- _Task goal_
Without changing a single word, write out every entry.

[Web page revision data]
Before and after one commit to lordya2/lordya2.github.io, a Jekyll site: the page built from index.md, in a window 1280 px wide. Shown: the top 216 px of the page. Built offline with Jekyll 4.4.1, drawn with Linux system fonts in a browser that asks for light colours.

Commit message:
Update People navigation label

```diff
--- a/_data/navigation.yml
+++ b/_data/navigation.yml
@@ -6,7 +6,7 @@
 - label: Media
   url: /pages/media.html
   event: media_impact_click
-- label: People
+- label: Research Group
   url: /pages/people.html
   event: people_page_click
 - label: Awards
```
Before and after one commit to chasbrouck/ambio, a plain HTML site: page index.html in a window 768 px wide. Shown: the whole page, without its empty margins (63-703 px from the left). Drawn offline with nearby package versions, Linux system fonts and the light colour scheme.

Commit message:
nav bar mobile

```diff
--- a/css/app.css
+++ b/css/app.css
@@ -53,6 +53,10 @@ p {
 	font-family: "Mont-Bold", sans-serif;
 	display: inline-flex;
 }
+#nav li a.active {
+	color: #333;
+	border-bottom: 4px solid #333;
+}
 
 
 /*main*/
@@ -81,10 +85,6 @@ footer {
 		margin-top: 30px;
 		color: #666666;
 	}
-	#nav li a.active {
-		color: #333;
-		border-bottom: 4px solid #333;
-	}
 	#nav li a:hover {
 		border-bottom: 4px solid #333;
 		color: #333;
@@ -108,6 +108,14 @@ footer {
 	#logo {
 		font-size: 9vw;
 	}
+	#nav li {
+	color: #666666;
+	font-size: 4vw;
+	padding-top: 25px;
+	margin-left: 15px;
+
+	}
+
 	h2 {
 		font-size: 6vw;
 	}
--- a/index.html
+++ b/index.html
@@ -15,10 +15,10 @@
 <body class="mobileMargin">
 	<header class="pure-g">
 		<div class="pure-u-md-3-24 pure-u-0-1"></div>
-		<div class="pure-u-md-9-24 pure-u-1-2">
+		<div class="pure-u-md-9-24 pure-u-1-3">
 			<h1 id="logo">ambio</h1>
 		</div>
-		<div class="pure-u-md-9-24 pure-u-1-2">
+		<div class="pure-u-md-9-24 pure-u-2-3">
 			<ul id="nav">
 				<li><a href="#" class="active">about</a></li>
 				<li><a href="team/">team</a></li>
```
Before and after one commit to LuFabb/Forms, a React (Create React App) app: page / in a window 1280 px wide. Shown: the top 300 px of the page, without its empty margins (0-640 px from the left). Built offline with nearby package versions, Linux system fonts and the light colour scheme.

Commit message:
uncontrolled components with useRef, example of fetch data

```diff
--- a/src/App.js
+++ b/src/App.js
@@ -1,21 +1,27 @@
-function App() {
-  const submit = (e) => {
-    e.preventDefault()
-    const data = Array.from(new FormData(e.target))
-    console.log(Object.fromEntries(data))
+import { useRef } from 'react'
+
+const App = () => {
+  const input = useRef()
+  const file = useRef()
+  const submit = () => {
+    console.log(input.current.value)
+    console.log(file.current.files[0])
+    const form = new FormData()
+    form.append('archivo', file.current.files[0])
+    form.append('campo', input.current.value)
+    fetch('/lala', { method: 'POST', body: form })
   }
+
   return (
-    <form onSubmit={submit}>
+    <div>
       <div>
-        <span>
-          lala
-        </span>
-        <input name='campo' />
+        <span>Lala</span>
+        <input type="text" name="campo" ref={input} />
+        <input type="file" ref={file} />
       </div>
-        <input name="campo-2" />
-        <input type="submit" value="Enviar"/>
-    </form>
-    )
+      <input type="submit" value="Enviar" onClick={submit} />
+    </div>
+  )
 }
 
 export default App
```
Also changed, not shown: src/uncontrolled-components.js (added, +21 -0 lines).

- _Solution for this task_
Before and after one commit to lordya2/lordya2.github.io, a Jekyll site: the page built from index.md, in a window 1280 px wide. Shown: the top 216 px of the page. Built offline with Jekyll 4.4.1, drawn with Linux system fonts in a browser that asks for light colours.

Commit message:
Update People navigation label

```diff
--- a/_data/navigation.yml
+++ b/_data/navigation.yml
@@ -6,7 +6,7 @@
 - label: Media
   url: /pages/media.html
   event: media_impact_click
-- label: People
+- label: Research Group
   url: /pages/people.html
   event: people_page_click
 - label: Awards
```
Before and after one commit to chasbrouck/ambio, a plain HTML site: page index.html in a window 768 px wide. Shown: the whole page, without its empty margins (63-703 px from the left). Drawn offline with nearby package versions, Linux system fonts and the light colour scheme.

Commit message:
nav bar mobile

```diff
--- a/css/app.css
+++ b/css/app.css
@@ -53,6 +53,10 @@ p {
 	font-family: "Mont-Bold", sans-serif;
 	display: inline-flex;
 }
+#nav li a.active {
+	color: #333;
+	border-bottom: 4px solid #333;
+}
 
 
 /*main*/
@@ -81,10 +85,6 @@ footer {
 		margin-top: 30px;
 		color: #666666;
 	}
-	#nav li a.active {
-		color: #333;
-		border-bottom: 4px solid #333;
-	}
 	#nav li a:hover {
 		border-bottom: 4px solid #333;
 		color: #333;
@@ -108,6 +108,14 @@ footer {
 	#logo {
 		font-size: 9vw;
 	}
+	#nav li {
+	color: #666666;
+	font-size: 4vw;
+	padding-top: 25px;
+	margin-left: 15px;
+
+	}
+
 	h2 {
 		font-size: 6vw;
 	}
--- a/index.html
+++ b/index.html
@@ -15,10 +15,10 @@
 <body class="mobileMargin">
 	<header class="pure-g">
 		<div class="pure-u-md-3-24 pure-u-0-1"></div>
-		<div class="pure-u-md-9-24 pure-u-1-2">
+		<div class="pure-u-md-9-24 pure-u-1-3">
 			<h1 id="logo">ambio</h1>
 		</div>
-		<div class="pure-u-md-9-24 pure-u-1-2">
+		<div class="pure-u-md-9-24 pure-u-2-3">
 			<ul id="nav">
 				<li><a href="#" class="active">about</a></li>
 				<li><a href="team/">team</a></li>
```
Before and after one commit to LuFabb/Forms, a React (Create React App) app: page / in a window 1280 px wide. Shown: the top 300 px of the page, without its empty margins (0-640 px from the left). Built offline with nearby package versions, Linux system fonts and the light colour scheme.

Commit message:
uncontrolled components with useRef, example of fetch data

```diff
--- a/src/App.js
+++ b/src/App.js
@@ -1,21 +1,27 @@
-function App() {
-  const submit = (e) => {
-    e.preventDefault()
-    const data = Array.from(new FormData(e.target))
-    console.log(Object.fromEntries(data))
+import { useRef } from 'react'
+
+const App = () => {
+  const input = useRef()
+  const file = useRef()
+  const submit = () => {
+    console.log(input.current.value)
+    console.log(file.current.files[0])
+    const form = new FormData()
+    form.append('archivo', file.current.files[0])
+    form.append('campo', input.current.value)
+    fetch('/lala', { method: 'POST', body: form })
   }
+
   return (
-    <form onSubmit={submit}>
+    <div>
       <div>
-        <span>
-          lala
-        </span>
-        <input name='campo' />
+        <span>Lala</span>
+        <input type="text" name="campo" ref={input} />
+        <input type="file" ref={file} />
       </div>
-        <input name="campo-2" />
-        <input type="submit" value="Enviar"/>
-    </form>
-    )
+      <input type="submit" value="Enviar" onClick={submit} />
+    </div>
+  )
 }
 
 export default App
```
Also changed, not shown: src/uncontrolled-components.js (added, +21 -0 lines).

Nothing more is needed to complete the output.